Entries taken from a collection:
#####

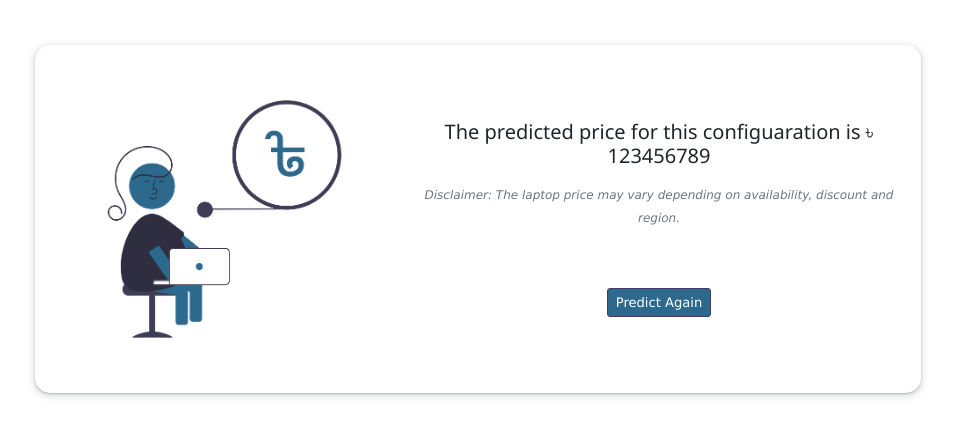
After one commit to rahem1983/Laptop_Price_Predictor, a Flask app: template templates/result.html in a window 1280 px wide. The commit adds this page. Shown: the top 437 px of the page, without its empty margins (162-1117 px from the left). Run offline with Flask 2, Linux system fonts and the light colour scheme; the template is opened without the code that fills it, so the values that code supplies are empty; parts of the project's set-up code (start-up, migrations or seed data) failed here and were passed over; some libraries are stand-ins or nearby versions.

Commit message:
Result Page

```diff
--- a/templates/index.html
+++ b/templates/index.html
@@ -4,6 +4,7 @@
     <meta charset="UTF-8">
     <meta name="viewport" content="width=device-width, initial-scale=1.0">
     <title>Laptop Price Predictor</title>
+    <link rel="shortcut icon" href="lpp_logo.png" type="image/png">
    <link href="https://cdn.jsdelivr.net/npm/bootstrap@5.0.0-beta1/dist/css/bootstrap.min.css" rel="stylesheet" integrity="sha384-giJF6kkoqNQ00vy+HMDP7azOuL0xtbfIcaT9wjKHr8RbDVddVHyTfAAsrekwKmP1" crossorigin="anonymous">
     <script
       src="https://kit.fontawesome.com/64d58efce2.js"
--- a/templates/landing.html
+++ b/templates/landing.html
@@ -4,6 +4,7 @@
     <meta charset="UTF-8">
     <meta name="viewport" content="width=device-width, initial-scale=1.0">
     <title>Laptop Price Predictor</title>
+    <link rel="shortcut icon" href="lpp_logo.png" type="image/png">
    <link href="https://cdn.jsdelivr.net/npm/bootstrap@5.0.0-beta1/dist/css/bootstrap.min.css" rel="stylesheet" integrity="sha384-giJF6kkoqNQ00vy+HMDP7azOuL0xtbfIcaT9wjKHr8RbDVddVHyTfAAsrekwKmP1" crossorigin="anonymous">
     <script
       src="https://kit.fontawesome.com/64d58efce2.js"
--- /dev/null
+++ b/templates/result.html
@@ -0,0 +1,96 @@
+<!DOCTYPE html>
+<html lang="en">
+<head>
+    <meta charset="UTF-8">
+    <meta name="viewport" content="width=device-width, initial-scale=1.0">
+    <title>Laptop Price Predictor</title>
+    <link rel="shortcut icon" href="lpp_logo.png" type="image/png">
+   <link href="https://cdn.jsdelivr.net/npm/bootstrap@5.0.0-beta1/dist/css/bootstrap.min.css" rel="stylesheet" integrity="sha384-giJF6kkoqNQ00vy+HMDP7azOuL0xtbfIcaT9wjKHr8RbDVddVHyTfAAsrekwKmP1" crossorigin="anonymous">
+    <script
+      src="https://kit.fontawesome.com/64d58efce2.js"
+      crossorigin="anonymous"></script>
+
+      <script src="https://code.jquery.com/jquery-3.5.1.min.js"></script>
+
+      <script src="https://stackpath.bootstrapcdn.com/bootstrap/4.5.0/js/bootstrap.min.js"></script>
+
+        <!-- Font Awesome Icons -->
+       <link rel="stylesheet" href="https://cdnjs.cloudflare.com/ajax/libs/font-awesome/6.0.0/css/all.min.css" integrity="sha512-9usAa10IRO0HhonpyAIVpjrylPvoDwiPUiKdWk5t3PyolY1cOd4DSE0Ga+ri4AuTroPR5aQvXU9xC6qOPnzFeg==" crossorigin="anonymous" referrerpolicy="no-referrer" />
+
+       <link rel="stylesheet" href="https://www.w3schools.com/w3css/4/w3.css">
+    <style>
+
+        .bx{
+
+            width: 80%;
+            max-height: 100%;
+            background: white;
+            box-shadow: rgba(60, 64, 67, 0.3) 0px 1px 2px 0px, rgba(60, 64, 67, 0.15) 0px 2px 6px 2px;
+            margin-top: 70px;
+
+        }
+        .center-rad {
+            margin: auto;
+            width: 80%;
+            padding: 20px;
+            border-radius: 15px;
+        }
+
+        .submit-btn{
+            background-color: #2c698d;
+            border: #443b68 1px solid;
+        }
+
+        .submit-btn:hover{
+            background-color: #443b68;
+            border: #272643 1px solid;
+        }
+
+    </style>
+
+</head>
+<body>
+
+    <div class="container w3-container w3-animate-top">
+
+        <div class="mt-5 bx center-rad">
+
+            <div class="row">
+                <div class="col-lg-5" style="margin: auto;">
+                    <img class="card-img-top" src="laptop2.png" alt="Card image cap">
+                </div>
+                <div class="col-7 mt-5 text-center" style="margin: auto;">
+                    <h4>The predicted price for this configuaration is ৳ <span>123456789</span></h4>
+                    <p class="text-muted mt-3 fst-italic"><small>Disclaimer: The laptop price may vary depending on availability, discount and region.</small></p>
+                    <div class="text-center pt-5">
+                        <a href="index.html"><button class="btn btn-primary btn-sm submit-btn" type="button">Predict Again</button></a>
+                    </div>
+                </div>
+
+            </div>
+
+
+
+
+          </div>
+
+
+
+
+
+
+
+
+
+    </div>
+
+
+
+
+
+
+    <script src="https://cdn.jsdelivr.net/npm/bootstrap@5.0.0-beta1/dist/js/bootstrap.bundle.min.js" integrity="sha384-ygbV9kiqUc6oa4msXn9868pTtWMgiQaeYH7/t7LECLbyPA2x65Kgf80OJFdroafW" crossorigin="anonymous"></script>
+
+
+</body>
+</html>
```
Also changed, not shown: templates/laptop2.png (added), templates/lpp_logo.png (added).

#####

> _What is being asked_
Search the entries for "landing" and copy each matching line.

> _Response below_
--- a/templates/landing.html
+++ b/templates/landing.html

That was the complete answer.